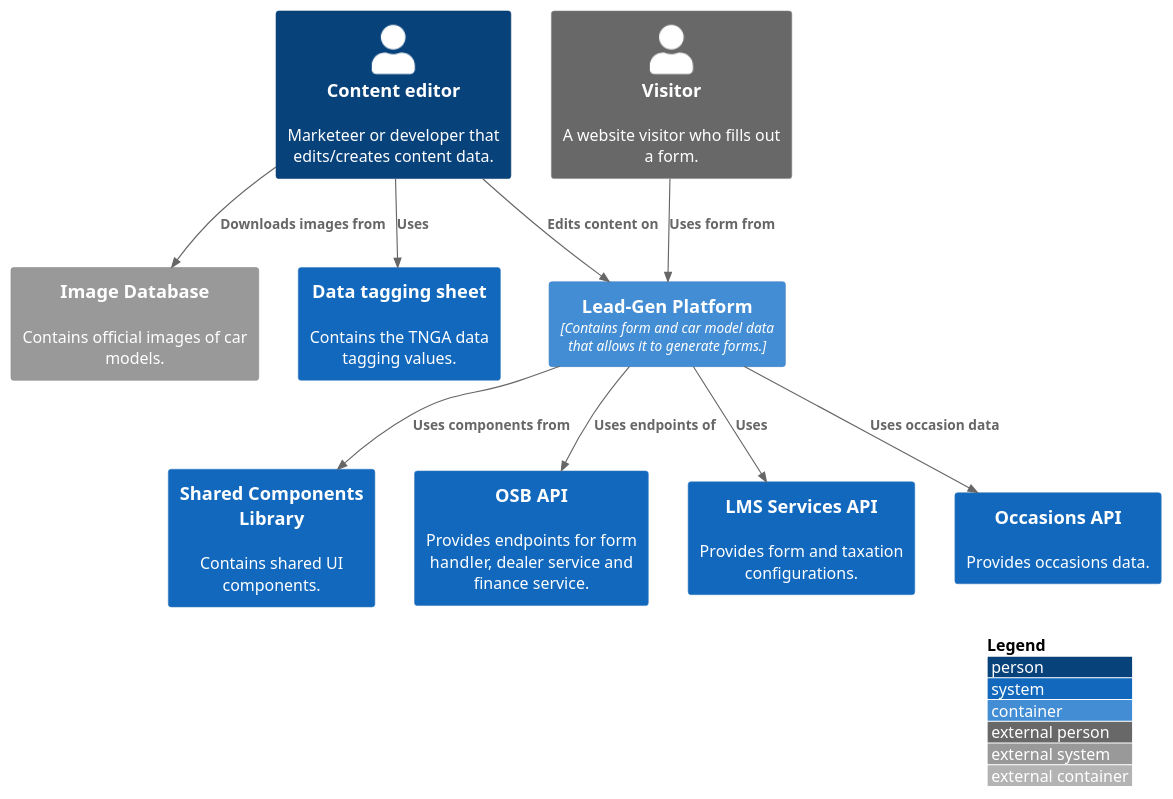
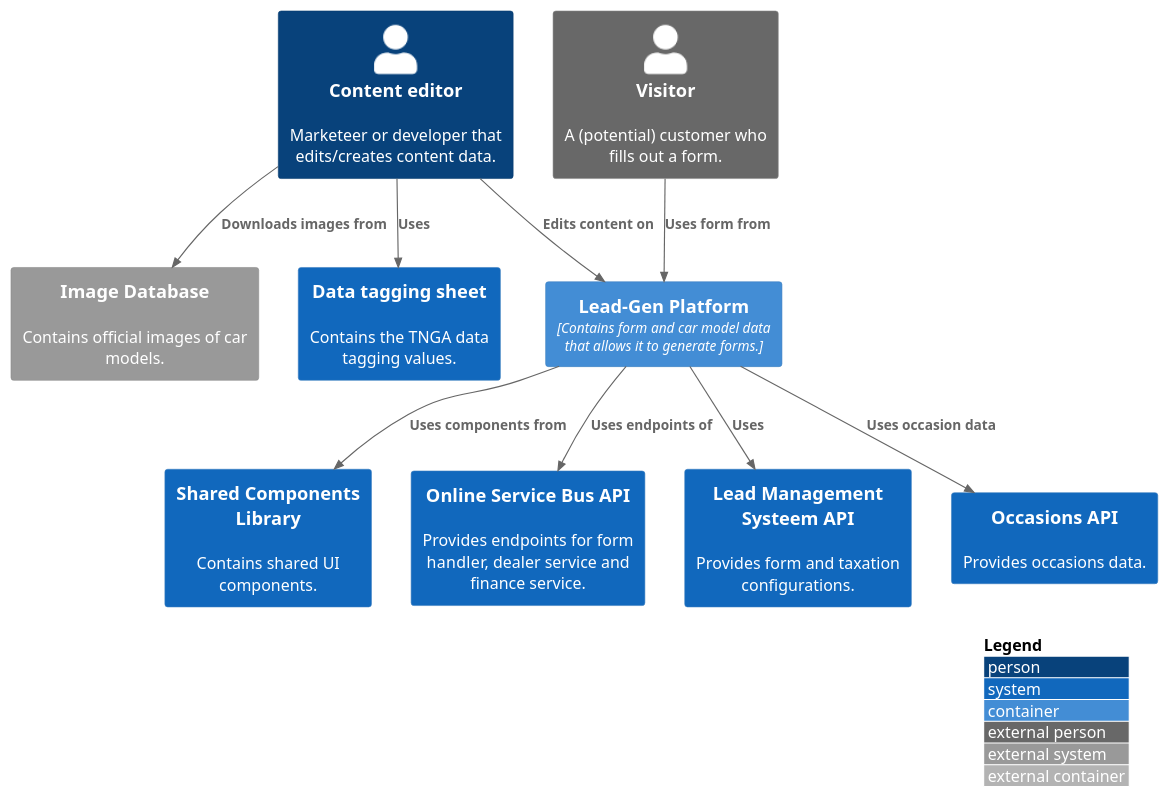
Before and after one commit to gitwazzup/lead-gen-c4: the diagram in src/context.puml, drawn with PlantUML. The commit also changed 11 other files, not shown here.

Commit message:
updated context and container diagram

```diff
--- a/src/context.puml
+++ b/src/context.puml
@@ -1,25 +1,25 @@
 @startuml
 !include https://raw.githubusercontent.com/adrianvlupu/C4-PlantUML/latest/C4_Context.puml
 !include https://raw.githubusercontent.com/plantuml-stdlib/C4-PlantUML/master/C4_Container.puml
 
 LAYOUT_WITH_LEGEND()
 
 Person(editor, "Content editor", "Marketeer or developer that edits/creates content data.")
-Person_Ext(visitor, "Visitor", "A website visitor who fills out a form.")
+Person_Ext(visitor, "Visitor", "A (potential) customer who fills out a form.")
 Container(leadgen, "Lead-Gen Platform", "Contains form and car model data that allows it to generate forms.")
 System(cmp, "Shared Components Library", "Contains shared UI components.")
-System(osb, "OSB API", "Provides endpoints for form handler, dealer service and finance service.")
-System(lms, "LMS Services API", "Provides form and taxation configurations.")
+System(osb, "Online Service Bus API", "Provides endpoints for form handler, dealer service and finance service.")
+System(lms, "Lead Management Systeem API", "Provides form and taxation configurations.")
 System(occasions, "Occasions API", "Provides occasions data.")
 System_Ext(img, "Image Database", "Contains official images of car models.")
 System(data, "Data tagging sheet", "Contains the TNGA data tagging values.")
 
 Rel(editor, leadgen, "Edits content on")
 Rel(visitor, leadgen, "Uses form from")
 Rel(leadgen, cmp, "Uses components from")
 Rel(leadgen, osb, "Uses endpoints of")
 Rel(leadgen, lms, "Uses")
 Rel(leadgen, occasions, "Uses occasion data")
 Rel(editor, img, "Downloads images from")
 Rel(editor, data, "Uses")
 @enduml
```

TASK ITEM: An unchanged copy of the listing, with no pictures, should be returned.

FINISHED EXERCISE:
Before and after one commit to gitwazzup/lead-gen-c4: the diagram in src/context.puml, drawn with PlantUML. The commit also changed 11 other files, not shown here.

Commit message:
updated context and container diagram

```diff
--- a/src/context.puml
+++ b/src/context.puml
@@ -1,25 +1,25 @@
 @startuml
 !include https://raw.githubusercontent.com/adrianvlupu/C4-PlantUML/latest/C4_Context.puml
 !include https://raw.githubusercontent.com/plantuml-stdlib/C4-PlantUML/master/C4_Container.puml
 
 LAYOUT_WITH_LEGEND()
 
 Person(editor, "Content editor", "Marketeer or developer that edits/creates content data.")
-Person_Ext(visitor, "Visitor", "A website visitor who fills out a form.")
+Person_Ext(visitor, "Visitor", "A (potential) customer who fills out a form.")
 Container(leadgen, "Lead-Gen Platform", "Contains form and car model data that allows it to generate forms.")
 System(cmp, "Shared Components Library", "Contains shared UI components.")
-System(osb, "OSB API", "Provides endpoints for form handler, dealer service and finance service.")
-System(lms, "LMS Services API", "Provides form and taxation configurations.")
+System(osb, "Online Service Bus API", "Provides endpoints for form handler, dealer service and finance service.")
+System(lms, "Lead Management Systeem API", "Provides form and taxation configurations.")
 System(occasions, "Occasions API", "Provides occasions data.")
 System_Ext(img, "Image Database", "Contains official images of car models.")
 System(data, "Data tagging sheet", "Contains the TNGA data tagging values.")
 
 Rel(editor, leadgen, "Edits content on")
 Rel(visitor, leadgen, "Uses form from")
 Rel(leadgen, cmp, "Uses components from")
 Rel(leadgen, osb, "Uses endpoints of")
 Rel(leadgen, lms, "Uses")
 Rel(leadgen, occasions, "Uses occasion data")
 Rel(editor, img, "Downloads images from")
 Rel(editor, data, "Uses")
 @enduml
```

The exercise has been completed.